■ **Problem statement**
Copy out each line of the data that contains "exactMatch".

........

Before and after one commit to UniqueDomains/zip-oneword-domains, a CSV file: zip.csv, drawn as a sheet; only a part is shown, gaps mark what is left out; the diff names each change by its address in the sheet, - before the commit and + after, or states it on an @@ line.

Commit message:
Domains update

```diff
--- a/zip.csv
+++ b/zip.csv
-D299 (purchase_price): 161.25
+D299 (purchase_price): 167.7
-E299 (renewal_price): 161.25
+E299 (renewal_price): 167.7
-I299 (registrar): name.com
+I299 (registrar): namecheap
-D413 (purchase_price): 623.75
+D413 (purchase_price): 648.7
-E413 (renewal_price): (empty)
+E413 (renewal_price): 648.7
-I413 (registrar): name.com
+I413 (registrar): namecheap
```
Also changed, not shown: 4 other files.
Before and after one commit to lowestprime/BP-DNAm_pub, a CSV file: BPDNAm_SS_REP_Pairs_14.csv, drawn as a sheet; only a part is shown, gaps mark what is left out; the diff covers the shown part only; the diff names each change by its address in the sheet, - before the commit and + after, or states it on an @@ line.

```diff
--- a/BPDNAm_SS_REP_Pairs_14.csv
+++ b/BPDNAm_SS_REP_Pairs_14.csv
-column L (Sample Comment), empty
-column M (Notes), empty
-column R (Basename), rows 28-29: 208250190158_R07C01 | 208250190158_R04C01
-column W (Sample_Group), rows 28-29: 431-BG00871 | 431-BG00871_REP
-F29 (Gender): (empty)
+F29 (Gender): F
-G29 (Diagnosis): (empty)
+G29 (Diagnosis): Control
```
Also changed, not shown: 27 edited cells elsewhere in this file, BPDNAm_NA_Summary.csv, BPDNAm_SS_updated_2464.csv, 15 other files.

........

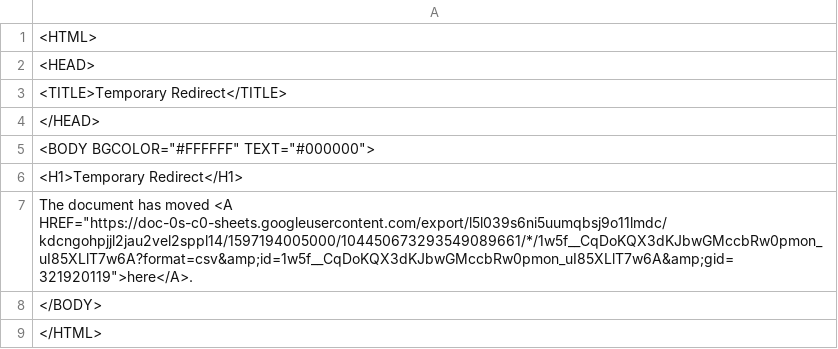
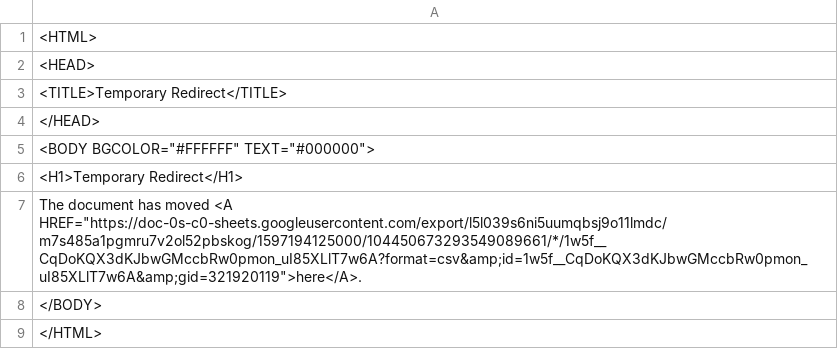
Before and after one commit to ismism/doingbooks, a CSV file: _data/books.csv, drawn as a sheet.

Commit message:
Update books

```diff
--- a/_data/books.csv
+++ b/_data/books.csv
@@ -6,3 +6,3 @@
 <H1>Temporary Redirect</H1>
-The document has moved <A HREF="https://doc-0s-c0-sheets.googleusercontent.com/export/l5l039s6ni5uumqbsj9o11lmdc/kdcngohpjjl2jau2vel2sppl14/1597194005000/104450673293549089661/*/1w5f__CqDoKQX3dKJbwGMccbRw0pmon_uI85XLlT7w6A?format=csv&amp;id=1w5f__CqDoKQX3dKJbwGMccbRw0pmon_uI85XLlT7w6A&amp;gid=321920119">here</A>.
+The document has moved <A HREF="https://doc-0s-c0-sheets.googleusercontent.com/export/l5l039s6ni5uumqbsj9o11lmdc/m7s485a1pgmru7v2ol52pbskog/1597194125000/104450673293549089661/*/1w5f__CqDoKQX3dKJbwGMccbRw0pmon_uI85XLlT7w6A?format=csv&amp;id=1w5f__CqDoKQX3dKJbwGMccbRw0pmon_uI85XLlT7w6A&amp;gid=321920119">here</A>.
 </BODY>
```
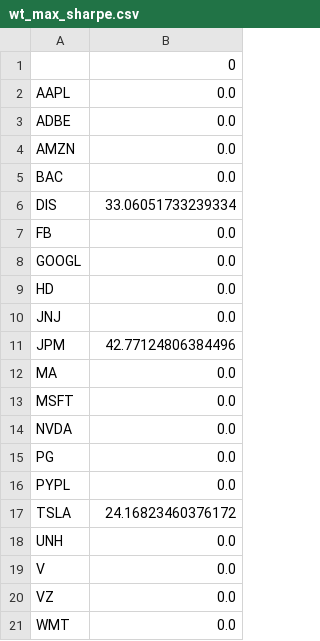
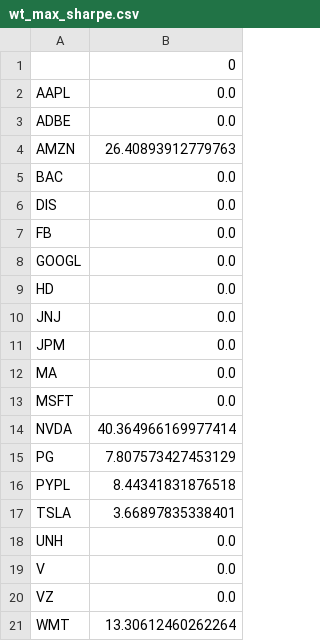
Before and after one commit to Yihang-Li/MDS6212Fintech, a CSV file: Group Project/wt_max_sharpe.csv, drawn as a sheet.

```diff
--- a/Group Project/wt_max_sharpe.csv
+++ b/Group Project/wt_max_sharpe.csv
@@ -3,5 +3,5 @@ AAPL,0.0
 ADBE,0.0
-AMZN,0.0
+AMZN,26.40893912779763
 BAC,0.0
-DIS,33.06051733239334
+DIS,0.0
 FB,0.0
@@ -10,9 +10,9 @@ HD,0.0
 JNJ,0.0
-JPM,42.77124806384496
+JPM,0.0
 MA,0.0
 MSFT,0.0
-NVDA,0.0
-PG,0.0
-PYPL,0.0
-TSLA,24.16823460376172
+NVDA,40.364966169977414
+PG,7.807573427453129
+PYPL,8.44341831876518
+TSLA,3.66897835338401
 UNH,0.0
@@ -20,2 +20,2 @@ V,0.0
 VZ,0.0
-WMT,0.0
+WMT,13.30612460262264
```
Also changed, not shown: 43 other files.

........

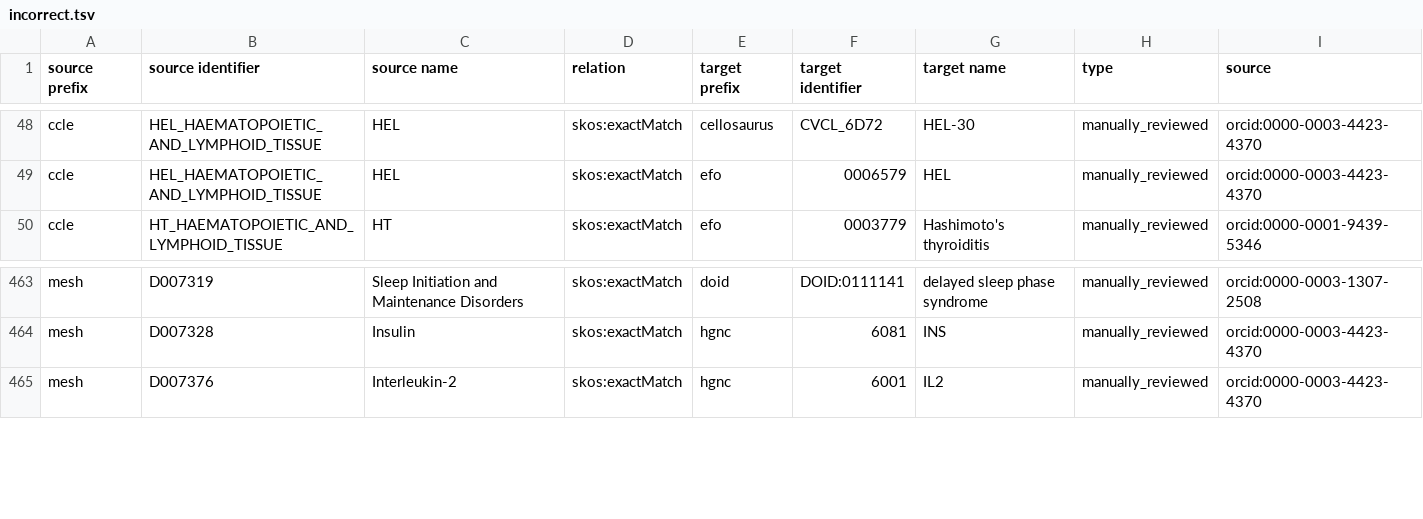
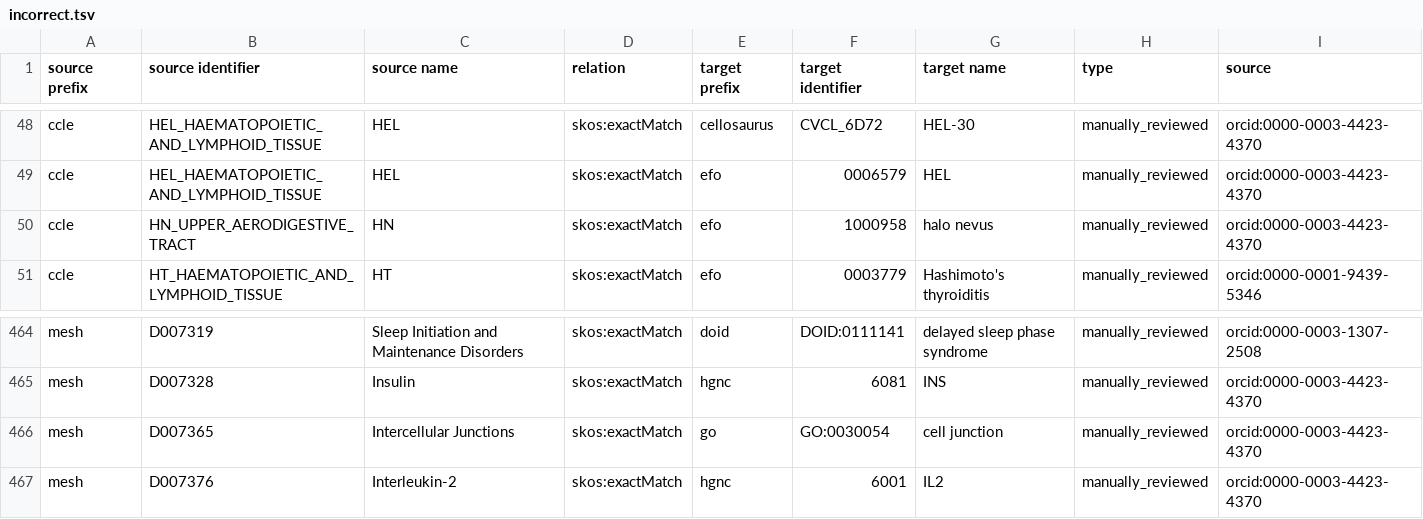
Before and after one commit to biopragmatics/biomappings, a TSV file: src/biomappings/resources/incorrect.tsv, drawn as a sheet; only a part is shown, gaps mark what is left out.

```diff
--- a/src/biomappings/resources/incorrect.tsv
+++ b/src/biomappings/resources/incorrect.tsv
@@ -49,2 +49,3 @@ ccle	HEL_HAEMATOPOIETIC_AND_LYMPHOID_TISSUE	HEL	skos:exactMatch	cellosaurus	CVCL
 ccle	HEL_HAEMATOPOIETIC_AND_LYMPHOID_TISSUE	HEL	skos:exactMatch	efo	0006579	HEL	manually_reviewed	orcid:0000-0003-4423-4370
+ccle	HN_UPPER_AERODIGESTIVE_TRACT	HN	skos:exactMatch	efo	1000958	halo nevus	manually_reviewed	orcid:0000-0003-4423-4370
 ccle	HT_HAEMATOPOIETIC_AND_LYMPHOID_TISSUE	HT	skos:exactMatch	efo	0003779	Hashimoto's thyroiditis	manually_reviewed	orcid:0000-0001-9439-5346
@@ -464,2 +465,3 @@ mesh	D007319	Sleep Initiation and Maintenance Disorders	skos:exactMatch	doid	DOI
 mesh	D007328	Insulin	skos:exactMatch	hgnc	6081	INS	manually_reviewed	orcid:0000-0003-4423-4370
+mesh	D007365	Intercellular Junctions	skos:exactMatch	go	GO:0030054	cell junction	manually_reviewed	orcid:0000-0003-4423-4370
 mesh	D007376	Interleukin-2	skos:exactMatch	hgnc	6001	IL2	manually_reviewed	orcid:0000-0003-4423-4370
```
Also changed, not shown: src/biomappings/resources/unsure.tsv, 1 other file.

........

■ **Solution to the problem**
@@ -49,2 +49,3 @@ ccle	HEL_HAEMATOPOIETIC_AND_LYMPHOID_TISSUE	HEL	skos:exactMatch	cellosaurus	CVCL
 ccle	HEL_HAEMATOPOIETIC_AND_LYMPHOID_TISSUE	HEL	skos:exactMatch	efo	0006579	HEL	manually_reviewed	orcid:0000-0003-4423-4370
+ccle	HN_UPPER_AERODIGESTIVE_TRACT	HN	skos:exactMatch	efo	1000958	halo nevus	manually_reviewed	orcid:0000-0003-4423-4370
 ccle	HT_HAEMATOPOIETIC_AND_LYMPHOID_TISSUE	HT	skos:exactMatch	efo	0003779	Hashimoto's thyroiditis	manually_reviewed	orcid:0000-0001-9439-5346
@@ -464,2 +465,3 @@ mesh	D007319	Sleep Initiation and Maintenance Disorders	skos:exactMatch	doid	DOI
 mesh	D007328	Insulin	skos:exactMatch	hgnc	6081	INS	manually_reviewed	orcid:0000-0003-4423-4370
+mesh	D007365	Intercellular Junctions	skos:exactMatch	go	GO:0030054	cell junction	manually_reviewed	orcid:0000-0003-4423-4370
 mesh	D007376	Interleukin-2	skos:exactMatch	hgnc	6001	IL2	manually_reviewed	orcid:0000-0003-4423-4370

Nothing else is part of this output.